BEGIN
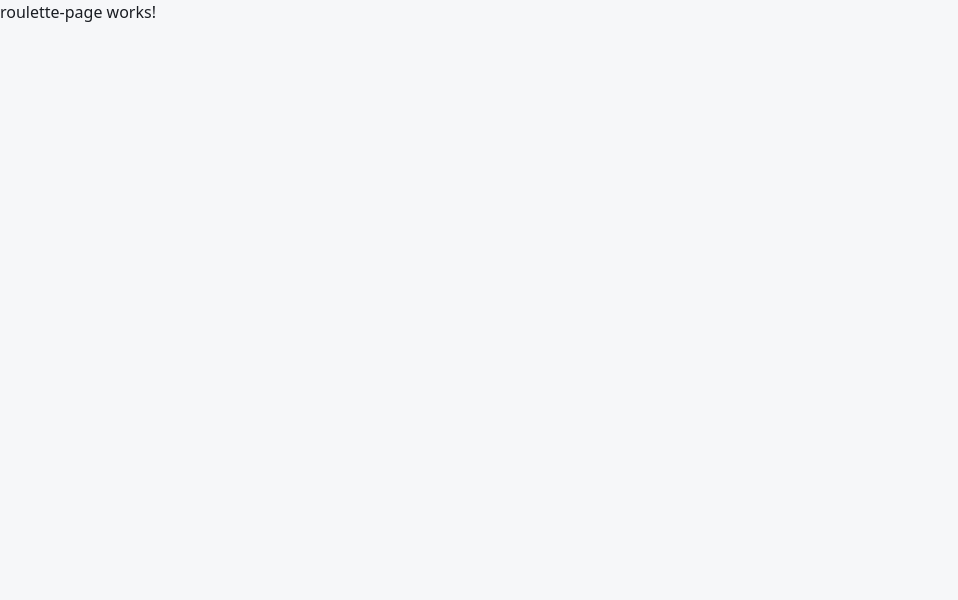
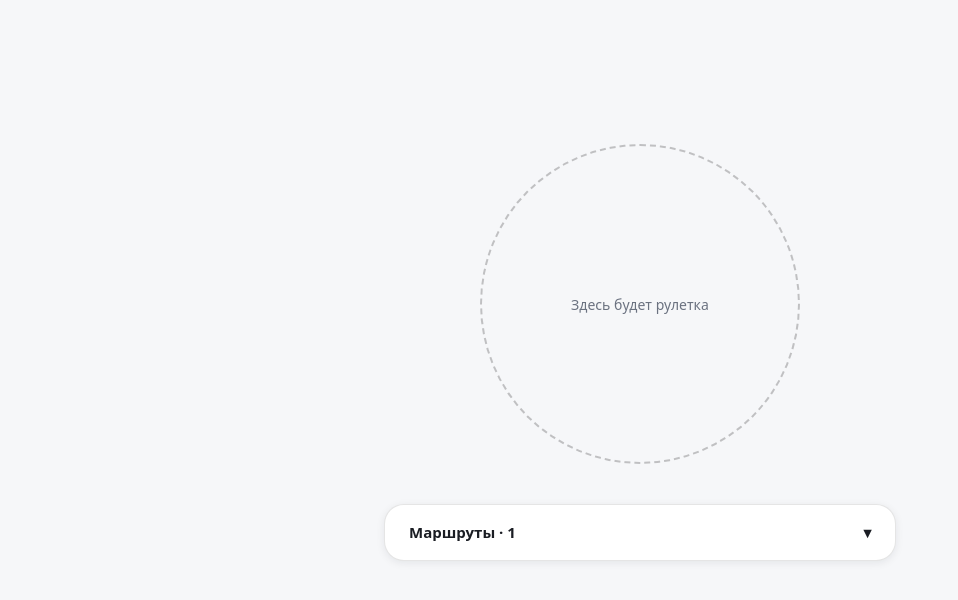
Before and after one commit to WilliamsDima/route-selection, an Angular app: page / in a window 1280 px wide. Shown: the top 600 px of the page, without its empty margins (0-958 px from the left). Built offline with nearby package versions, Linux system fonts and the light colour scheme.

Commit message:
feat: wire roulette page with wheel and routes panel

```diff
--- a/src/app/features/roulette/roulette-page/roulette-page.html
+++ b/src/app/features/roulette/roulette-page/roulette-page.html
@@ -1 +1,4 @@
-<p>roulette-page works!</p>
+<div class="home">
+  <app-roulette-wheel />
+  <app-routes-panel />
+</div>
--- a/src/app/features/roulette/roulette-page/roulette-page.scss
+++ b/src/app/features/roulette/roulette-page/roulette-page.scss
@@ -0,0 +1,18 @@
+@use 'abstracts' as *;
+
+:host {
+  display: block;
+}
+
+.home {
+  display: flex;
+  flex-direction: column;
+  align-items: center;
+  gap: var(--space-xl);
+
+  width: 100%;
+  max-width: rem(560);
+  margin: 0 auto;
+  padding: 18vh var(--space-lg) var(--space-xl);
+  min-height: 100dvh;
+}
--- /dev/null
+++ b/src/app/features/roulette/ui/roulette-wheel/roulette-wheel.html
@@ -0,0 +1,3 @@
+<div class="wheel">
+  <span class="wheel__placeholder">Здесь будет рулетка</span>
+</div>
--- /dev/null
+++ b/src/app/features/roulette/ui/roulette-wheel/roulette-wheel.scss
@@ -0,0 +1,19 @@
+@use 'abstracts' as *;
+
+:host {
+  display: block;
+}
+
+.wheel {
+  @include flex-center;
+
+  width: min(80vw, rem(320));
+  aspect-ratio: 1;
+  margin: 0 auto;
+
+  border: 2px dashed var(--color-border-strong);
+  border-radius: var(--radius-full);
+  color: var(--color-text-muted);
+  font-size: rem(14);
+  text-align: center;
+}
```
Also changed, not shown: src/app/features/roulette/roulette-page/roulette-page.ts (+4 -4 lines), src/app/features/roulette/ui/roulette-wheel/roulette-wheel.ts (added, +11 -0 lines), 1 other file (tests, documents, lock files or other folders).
END
BEGIN
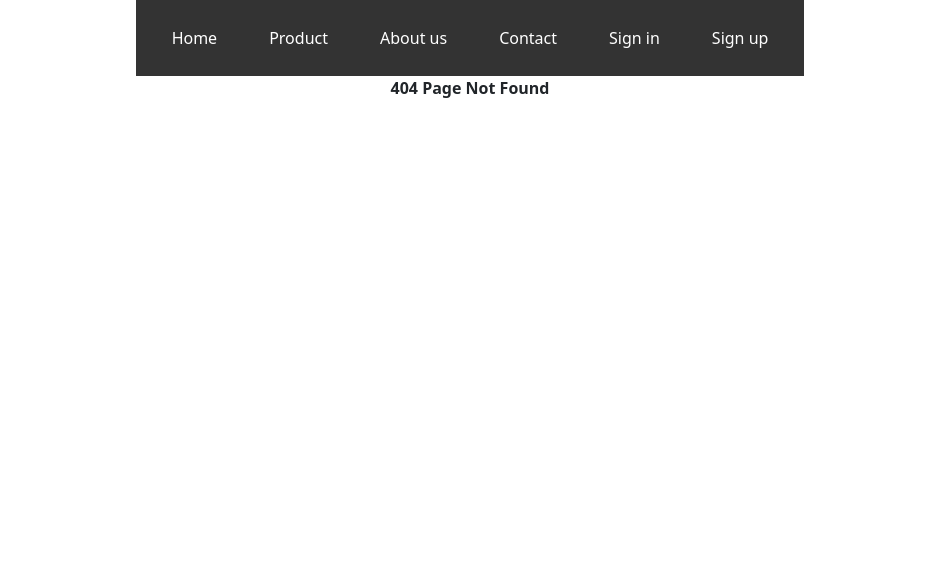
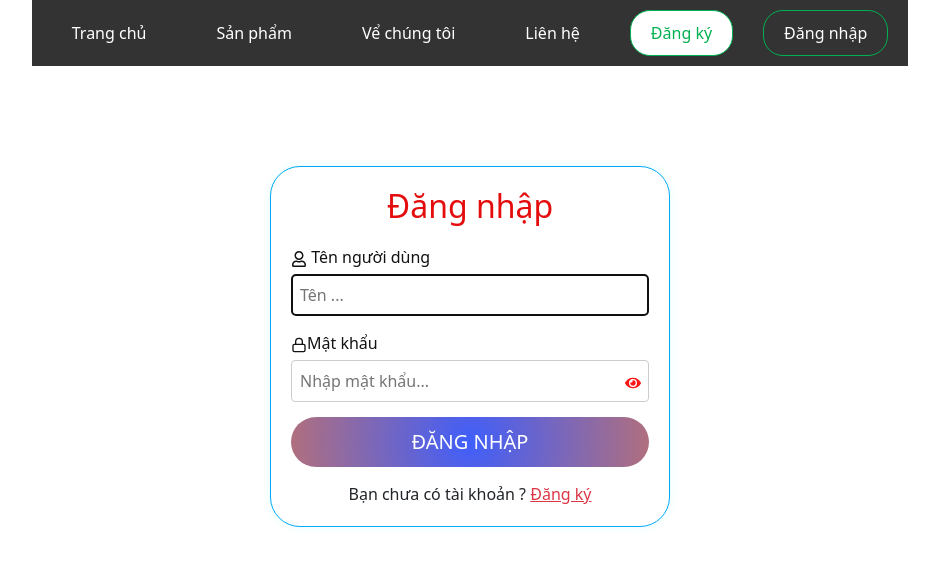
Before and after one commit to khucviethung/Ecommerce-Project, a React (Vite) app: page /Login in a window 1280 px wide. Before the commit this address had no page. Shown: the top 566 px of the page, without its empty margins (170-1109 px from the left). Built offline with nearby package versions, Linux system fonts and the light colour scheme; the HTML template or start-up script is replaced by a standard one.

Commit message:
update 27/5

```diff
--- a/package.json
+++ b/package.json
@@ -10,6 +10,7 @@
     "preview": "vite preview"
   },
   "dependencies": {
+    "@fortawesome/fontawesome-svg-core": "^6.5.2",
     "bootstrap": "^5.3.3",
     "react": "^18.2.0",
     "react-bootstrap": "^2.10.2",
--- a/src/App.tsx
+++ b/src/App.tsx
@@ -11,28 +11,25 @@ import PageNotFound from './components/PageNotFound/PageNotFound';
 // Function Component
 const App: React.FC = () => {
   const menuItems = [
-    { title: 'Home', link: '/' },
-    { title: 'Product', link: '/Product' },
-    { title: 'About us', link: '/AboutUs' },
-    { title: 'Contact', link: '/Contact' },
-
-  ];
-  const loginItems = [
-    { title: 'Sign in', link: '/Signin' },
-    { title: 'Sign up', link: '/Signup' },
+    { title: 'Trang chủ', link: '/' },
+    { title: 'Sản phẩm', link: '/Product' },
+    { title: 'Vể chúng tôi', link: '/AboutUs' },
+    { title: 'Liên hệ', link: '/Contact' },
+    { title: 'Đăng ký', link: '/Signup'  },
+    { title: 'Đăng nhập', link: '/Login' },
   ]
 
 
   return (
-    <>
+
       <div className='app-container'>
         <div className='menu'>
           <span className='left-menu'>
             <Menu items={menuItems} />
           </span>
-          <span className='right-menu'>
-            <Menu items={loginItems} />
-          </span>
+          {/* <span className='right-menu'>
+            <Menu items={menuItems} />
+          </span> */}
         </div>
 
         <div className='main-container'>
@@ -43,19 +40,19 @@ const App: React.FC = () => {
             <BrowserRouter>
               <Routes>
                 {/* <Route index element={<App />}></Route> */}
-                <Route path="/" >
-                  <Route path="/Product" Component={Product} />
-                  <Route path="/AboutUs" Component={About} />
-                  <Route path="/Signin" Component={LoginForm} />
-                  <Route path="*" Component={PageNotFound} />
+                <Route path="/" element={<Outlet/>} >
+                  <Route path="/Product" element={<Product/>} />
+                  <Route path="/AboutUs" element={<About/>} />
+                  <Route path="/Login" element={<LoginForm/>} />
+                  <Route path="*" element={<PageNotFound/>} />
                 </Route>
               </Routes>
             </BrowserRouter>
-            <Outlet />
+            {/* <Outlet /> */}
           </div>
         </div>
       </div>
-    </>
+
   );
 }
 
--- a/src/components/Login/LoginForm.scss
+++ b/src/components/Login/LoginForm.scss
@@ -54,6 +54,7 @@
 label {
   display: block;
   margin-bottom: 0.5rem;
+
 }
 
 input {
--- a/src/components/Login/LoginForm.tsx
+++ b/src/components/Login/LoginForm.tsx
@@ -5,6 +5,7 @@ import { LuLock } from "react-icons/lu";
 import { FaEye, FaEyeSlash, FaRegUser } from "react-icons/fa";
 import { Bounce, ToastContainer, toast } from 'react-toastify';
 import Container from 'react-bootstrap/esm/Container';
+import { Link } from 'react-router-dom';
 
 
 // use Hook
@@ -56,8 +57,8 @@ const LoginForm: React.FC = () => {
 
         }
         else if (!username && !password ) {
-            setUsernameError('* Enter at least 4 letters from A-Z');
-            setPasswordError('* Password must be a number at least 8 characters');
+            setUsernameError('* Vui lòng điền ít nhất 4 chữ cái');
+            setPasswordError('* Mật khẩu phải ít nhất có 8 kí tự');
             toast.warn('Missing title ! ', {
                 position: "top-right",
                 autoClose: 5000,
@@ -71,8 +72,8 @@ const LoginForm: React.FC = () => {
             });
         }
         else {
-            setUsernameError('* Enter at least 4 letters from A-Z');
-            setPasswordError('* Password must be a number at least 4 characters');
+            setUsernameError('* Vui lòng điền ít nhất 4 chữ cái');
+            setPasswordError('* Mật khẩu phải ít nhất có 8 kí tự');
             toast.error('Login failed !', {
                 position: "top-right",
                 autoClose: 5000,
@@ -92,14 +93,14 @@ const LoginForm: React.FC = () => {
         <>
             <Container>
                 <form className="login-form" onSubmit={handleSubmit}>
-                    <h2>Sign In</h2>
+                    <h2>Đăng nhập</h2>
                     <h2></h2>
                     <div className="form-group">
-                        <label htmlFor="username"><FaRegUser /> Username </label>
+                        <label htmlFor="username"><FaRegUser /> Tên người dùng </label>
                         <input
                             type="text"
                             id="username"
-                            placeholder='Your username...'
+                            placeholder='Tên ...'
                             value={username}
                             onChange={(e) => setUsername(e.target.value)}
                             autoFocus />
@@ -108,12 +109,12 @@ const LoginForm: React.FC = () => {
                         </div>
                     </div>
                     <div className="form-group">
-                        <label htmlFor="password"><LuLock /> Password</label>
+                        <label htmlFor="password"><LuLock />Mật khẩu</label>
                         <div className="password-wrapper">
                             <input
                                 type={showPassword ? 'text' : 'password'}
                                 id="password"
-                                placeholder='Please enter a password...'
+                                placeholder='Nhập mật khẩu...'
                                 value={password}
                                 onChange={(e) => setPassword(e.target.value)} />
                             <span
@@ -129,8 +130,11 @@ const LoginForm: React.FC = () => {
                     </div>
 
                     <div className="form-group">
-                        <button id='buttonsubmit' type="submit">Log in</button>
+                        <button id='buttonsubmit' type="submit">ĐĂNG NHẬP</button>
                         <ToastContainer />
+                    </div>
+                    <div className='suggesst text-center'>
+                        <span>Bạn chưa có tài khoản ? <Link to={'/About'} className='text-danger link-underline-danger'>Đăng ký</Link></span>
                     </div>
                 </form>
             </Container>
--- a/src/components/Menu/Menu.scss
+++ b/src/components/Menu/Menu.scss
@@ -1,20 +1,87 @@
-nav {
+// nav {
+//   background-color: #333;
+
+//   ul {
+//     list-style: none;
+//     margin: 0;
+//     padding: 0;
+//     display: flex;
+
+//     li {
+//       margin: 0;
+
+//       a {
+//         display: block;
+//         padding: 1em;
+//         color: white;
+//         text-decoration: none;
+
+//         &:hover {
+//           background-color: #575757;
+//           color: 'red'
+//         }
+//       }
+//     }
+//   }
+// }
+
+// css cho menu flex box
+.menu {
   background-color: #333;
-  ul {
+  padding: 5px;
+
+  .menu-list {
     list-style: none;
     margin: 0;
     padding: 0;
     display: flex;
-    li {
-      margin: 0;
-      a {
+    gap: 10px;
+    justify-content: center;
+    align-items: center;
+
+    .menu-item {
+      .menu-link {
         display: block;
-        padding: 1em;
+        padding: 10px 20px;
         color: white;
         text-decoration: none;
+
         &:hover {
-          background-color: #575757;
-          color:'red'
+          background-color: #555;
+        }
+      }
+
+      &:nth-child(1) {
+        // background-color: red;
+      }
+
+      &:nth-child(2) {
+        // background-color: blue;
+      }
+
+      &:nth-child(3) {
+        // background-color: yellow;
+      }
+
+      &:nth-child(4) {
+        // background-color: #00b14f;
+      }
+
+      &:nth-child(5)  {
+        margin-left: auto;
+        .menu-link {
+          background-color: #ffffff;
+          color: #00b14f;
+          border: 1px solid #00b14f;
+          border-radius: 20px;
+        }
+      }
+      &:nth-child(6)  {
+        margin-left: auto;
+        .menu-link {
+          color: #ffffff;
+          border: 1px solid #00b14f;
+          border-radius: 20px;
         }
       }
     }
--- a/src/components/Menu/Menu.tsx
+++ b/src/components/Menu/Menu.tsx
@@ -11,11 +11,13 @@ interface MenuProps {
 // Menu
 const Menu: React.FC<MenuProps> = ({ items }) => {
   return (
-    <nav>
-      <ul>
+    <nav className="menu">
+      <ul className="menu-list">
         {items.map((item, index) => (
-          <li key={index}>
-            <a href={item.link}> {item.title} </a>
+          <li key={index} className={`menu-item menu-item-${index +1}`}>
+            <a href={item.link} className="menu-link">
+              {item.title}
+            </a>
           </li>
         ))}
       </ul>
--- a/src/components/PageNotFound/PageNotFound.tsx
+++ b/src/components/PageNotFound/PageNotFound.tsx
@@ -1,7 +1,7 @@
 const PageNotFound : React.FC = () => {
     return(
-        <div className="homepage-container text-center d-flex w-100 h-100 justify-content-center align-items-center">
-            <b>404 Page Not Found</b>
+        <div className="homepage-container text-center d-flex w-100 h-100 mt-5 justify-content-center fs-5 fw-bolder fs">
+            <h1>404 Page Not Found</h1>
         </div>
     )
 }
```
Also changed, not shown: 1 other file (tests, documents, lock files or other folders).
END
BEGIN
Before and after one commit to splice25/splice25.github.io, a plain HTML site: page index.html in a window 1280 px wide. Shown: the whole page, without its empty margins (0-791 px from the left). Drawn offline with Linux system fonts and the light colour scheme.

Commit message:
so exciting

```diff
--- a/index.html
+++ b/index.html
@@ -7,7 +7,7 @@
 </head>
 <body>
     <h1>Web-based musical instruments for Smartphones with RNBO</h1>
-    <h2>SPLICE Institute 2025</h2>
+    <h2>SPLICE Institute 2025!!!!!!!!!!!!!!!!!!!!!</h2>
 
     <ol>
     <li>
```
END
TASK OBJECTIVE:
The string "center" marks the lines to return from the material. Copy each one.

EXERCISE RESULT:
+  align-items: center;
+  @include flex-center;
+  text-align: center;
+                    <div className='suggesst text-center'>
+    justify-content: center;
+    align-items: center;
-        <div className="homepage-container text-center d-flex w-100 h-100 justify-content-center align-items-center">
+        <div className="homepage-container text-center d-flex w-100 h-100 mt-5 justify-content-center fs-5 fw-bolder fs">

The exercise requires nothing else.